2nd Pelagic Bird Survey-3rd & 4th April 2021

Trip Report

In search of … the careless vagabonds of the sea.

On 03, April 2021, a team of 16 birders of Birdwatcher’s Society (BWS) took to the sea in pursuit of pelagic birds off Bakhali coast into the Bay of Bengal. The first such expedition in the Bay of Bengal was conducted by BWS in Dec 2020. That too was a two-day exploration.

Bay of Bengal forms a large marine ecosystem, empowered by the tributaries of the largest delta of the planet. Major rivers like the Ganges, Brahmaputra, Mahanadi, Godavari, Krishna and Cauvery discharge millions of litres of water per day into the Bay of Bengal. This marine ecosystem stretches from West Bengal and extends till the southernmost point in Tamil Nadu which is nearly 50% of India’s coastline. In spite of its vastness, the Bay of Bengal has remained data deficient since very few detailed surveys have been conducted in the past. Over the years pelagic bird data have been useful to study the structural and functional changes in marine eco systems. BWS has been trying to contribute to the scientific pursuits,
through its initiatives, to unravel the mystery of the Bay.

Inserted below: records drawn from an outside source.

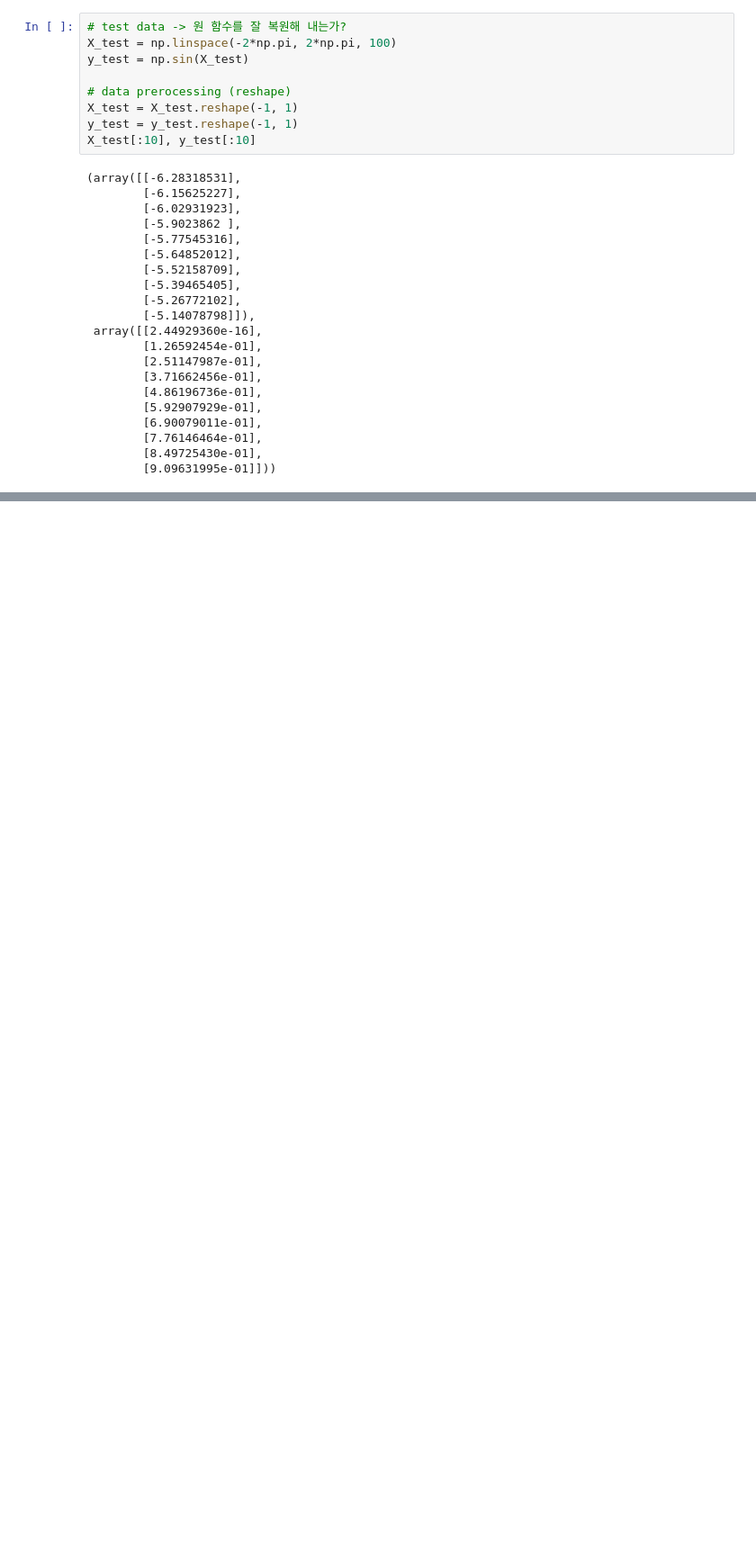
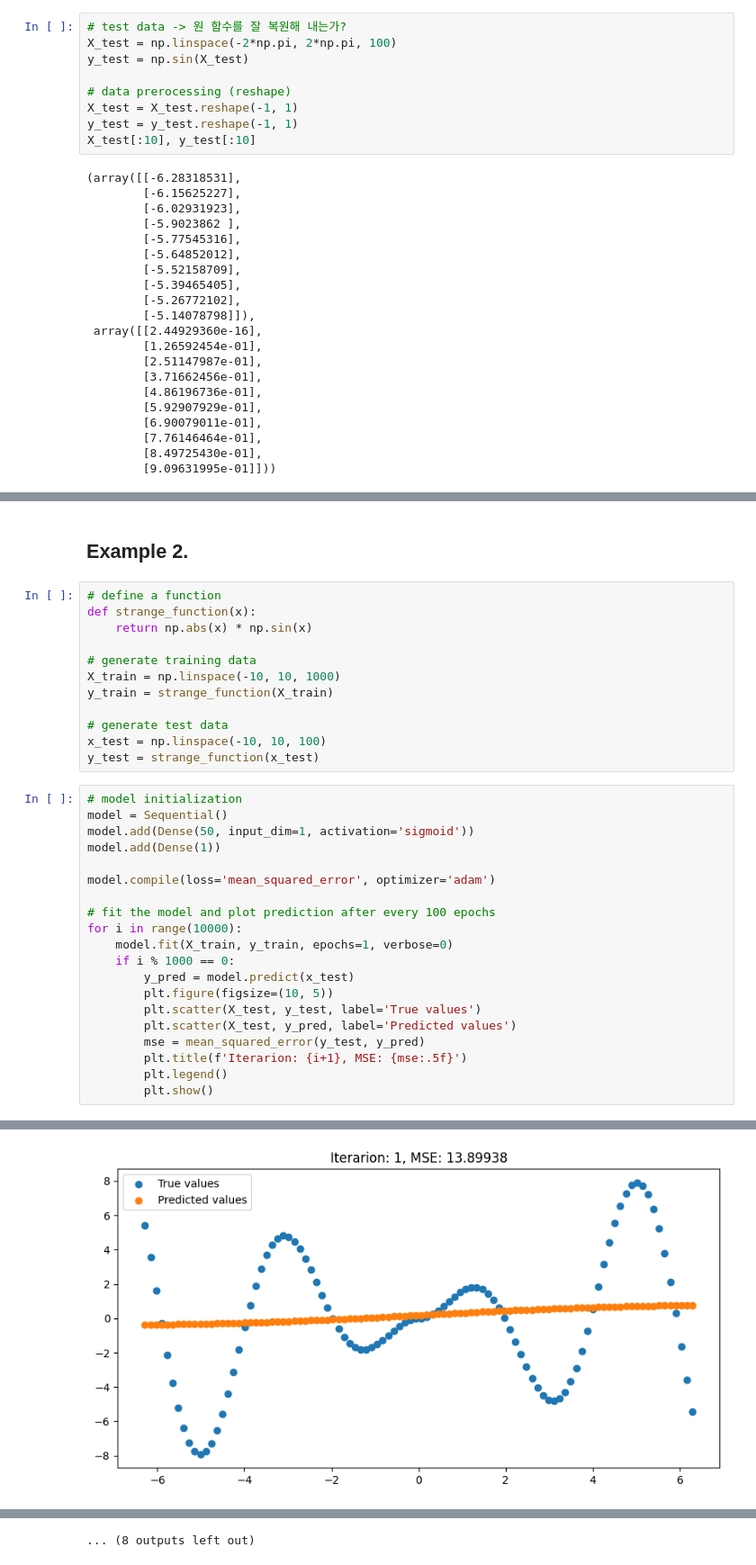
Before and after one commit to ahn283/learning, a Jupyter notebook: recommendation/chapter3/uat.ipynb, the cells around one changed output, grey strips where cells are left out. Shown: that part at 90% size. Saved outputs shown, nothing was run; the diff lists cells and outputs as text; blank space fills up the shorter version.

```diff
--- a/recommendation/chapter3/uat.ipynb
+++ b/recommendation/chapter3/uat.ipynb
@@ -133 +141,36 @@ kernel (50, 1)
 bias (1,)
+# %% [markdown]
+## Example 2.
+# %%
+# define a function
+def strange_function(x):
+    return np.abs(x) * np.sin(x)
+
+# generate training data
+X_train = np.linspace(-10, 10, 1000)
+y_train = strange_function(X_train)
+
+# generate test data
+x_test = np.linspace(-10, 10, 100)
+y_test = strange_function(x_test)
+# %%
+# model initialization
+model = Sequential()
+model.add(Dense(50, input_dim=1, activation='sigmoid'))
+model.add(Dense(1))
+
+model.compile(loss='mean_squared_error', optimizer='adam')
+
+# fit the model and plot prediction after every 100 epochs
+for i in range(10000):
+    model.fit(X_train, y_train, epochs=1, verbose=0)
+    if i % 1000 == 0:
+        y_pred = model.predict(x_test)
+        plt.figure(figsize=(10, 5))
+        plt.scatter(X_test, y_test, label='True values')
+        plt.scatter(X_test, y_pred, label='Predicted values')
+        mse = mean_squared_error(y_test, y_pred)
+        plt.title(f'Iterarion: {i+1}, MSE: {mse:.5f}')
+        plt.legend()
+        plt.show()
+# %% [output]
@@ -133,0 +178 @@ bias (1,)
+[figure, added]
@@ -133,0 +189 @@ bias (1,)
+... (8 outputs left out)
```
Also changed, not shown: parts of 5 cells of this notebook, 3 other files.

The pelagic birds are rarely seen as they do not venture towards the land except for breeding. Consequently they are amongst the most poorly known birds, as not only are they difficult to find, much less follow and observe in the vastness of the open ocean. They do sometime get blown into the landmass by storms & cyclones. During the cyclone Phani, Bulbul and Amphan few birds were rescued from places such as Rajarhat, Dankuni and Midnapore.

Dr Anirban Bhaduri (BWS Member) photographed, from his terrace, a Great Frigatebird (Fregata minor) blown towards Rajarhat during cyclone Amphan in May 2020. Few more observations were reported post Amphan from Hooghly as well. Great Frigatebirds also known as Man o’-war birds, have an ill-deserved reputation as full-time pirates because they are often seen chasing other seabird species, particularly boobies, to commandeer a meal. Apart from Kolkata similar sightings, in India, have been reported from the coastal regions of Tamil Nadu & Kerala.

Great Frigatebird (Fregata minor) – (IUCN – Least concern): A large black seabird that holds its wings in a distinctive crook. The long, forked tail may appear pointed when folded. Males are all black with a red throat pouch. Females have a white breast. Immatures have a white head and breast. Found in Indian Ocean, Indonesian Seas, South China Sea. Main food flying fish and squid. Pic credit: Dr Anirban Bhaduri – Sanjeevani Gardens, 21-22 May 2020

The 16 members of the BWS team consisted of young and old, the wise and bold, the witty and the nutty, also the sporty and the hefty (sic). Led by Major B Parihar the team embarked on its journey in the not so early hours of 03April. Breakfast was served on the move, a much sought tea stop and hygiene break at Diamond Harbour enroute to destination. Arriving just in time for the much sought after lunch at Banashree, Bakhali.

Maj Parihar capturing the smiles at the start of the trip

Maj Parihar with the team members

Maj Parihar with the team members